Data records >>

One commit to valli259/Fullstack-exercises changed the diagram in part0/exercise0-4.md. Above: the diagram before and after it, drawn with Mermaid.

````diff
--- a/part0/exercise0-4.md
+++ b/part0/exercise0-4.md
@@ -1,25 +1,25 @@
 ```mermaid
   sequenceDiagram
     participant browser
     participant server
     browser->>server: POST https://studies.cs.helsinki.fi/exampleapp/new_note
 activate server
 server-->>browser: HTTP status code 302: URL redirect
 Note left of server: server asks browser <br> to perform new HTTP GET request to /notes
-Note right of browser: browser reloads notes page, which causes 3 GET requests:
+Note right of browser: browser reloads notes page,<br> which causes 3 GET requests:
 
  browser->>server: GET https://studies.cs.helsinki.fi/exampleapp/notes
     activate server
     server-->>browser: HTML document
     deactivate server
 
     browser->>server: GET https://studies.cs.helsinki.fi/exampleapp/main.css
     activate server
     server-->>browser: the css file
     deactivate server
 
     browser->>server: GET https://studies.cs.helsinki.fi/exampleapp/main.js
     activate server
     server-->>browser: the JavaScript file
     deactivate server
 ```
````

...

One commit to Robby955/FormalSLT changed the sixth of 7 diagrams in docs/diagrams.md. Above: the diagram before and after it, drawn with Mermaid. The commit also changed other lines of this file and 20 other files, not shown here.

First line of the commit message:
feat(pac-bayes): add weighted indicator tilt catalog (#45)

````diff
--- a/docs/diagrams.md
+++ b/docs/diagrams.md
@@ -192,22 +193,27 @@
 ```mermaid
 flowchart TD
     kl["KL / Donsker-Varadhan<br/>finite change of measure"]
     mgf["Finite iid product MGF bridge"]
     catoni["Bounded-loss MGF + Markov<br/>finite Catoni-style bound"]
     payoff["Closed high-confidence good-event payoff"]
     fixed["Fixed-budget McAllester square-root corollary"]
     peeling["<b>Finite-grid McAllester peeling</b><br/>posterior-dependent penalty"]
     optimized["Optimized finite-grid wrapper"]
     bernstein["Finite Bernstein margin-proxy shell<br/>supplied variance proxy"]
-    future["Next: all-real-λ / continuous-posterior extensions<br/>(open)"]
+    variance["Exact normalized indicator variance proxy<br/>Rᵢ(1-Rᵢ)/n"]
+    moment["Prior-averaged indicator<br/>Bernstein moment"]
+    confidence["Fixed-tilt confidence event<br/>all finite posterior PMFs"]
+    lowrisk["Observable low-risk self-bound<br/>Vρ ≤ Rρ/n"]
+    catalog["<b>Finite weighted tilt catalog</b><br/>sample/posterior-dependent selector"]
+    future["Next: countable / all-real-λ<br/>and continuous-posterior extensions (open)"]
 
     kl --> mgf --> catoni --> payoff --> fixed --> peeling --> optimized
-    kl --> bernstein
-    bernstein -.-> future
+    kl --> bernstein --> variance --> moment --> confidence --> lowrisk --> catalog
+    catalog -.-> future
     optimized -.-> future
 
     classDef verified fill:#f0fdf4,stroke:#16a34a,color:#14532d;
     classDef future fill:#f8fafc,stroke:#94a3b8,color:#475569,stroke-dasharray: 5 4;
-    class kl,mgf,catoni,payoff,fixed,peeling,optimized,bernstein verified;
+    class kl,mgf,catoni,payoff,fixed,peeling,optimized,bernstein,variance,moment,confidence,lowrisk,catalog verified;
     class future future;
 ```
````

Your task >>
The lines to copy are those above that contain the string "file".

Solution to the problem >>
     server-->>browser: the css file
     server-->>browser: the JavaScript file
One commit to Robby955/FormalSLT changed the sixth of 7 diagrams in docs/diagrams.md. Above: the diagram before and after it, drawn with Mermaid. The commit also changed other lines of this file and 20 other files, not shown here.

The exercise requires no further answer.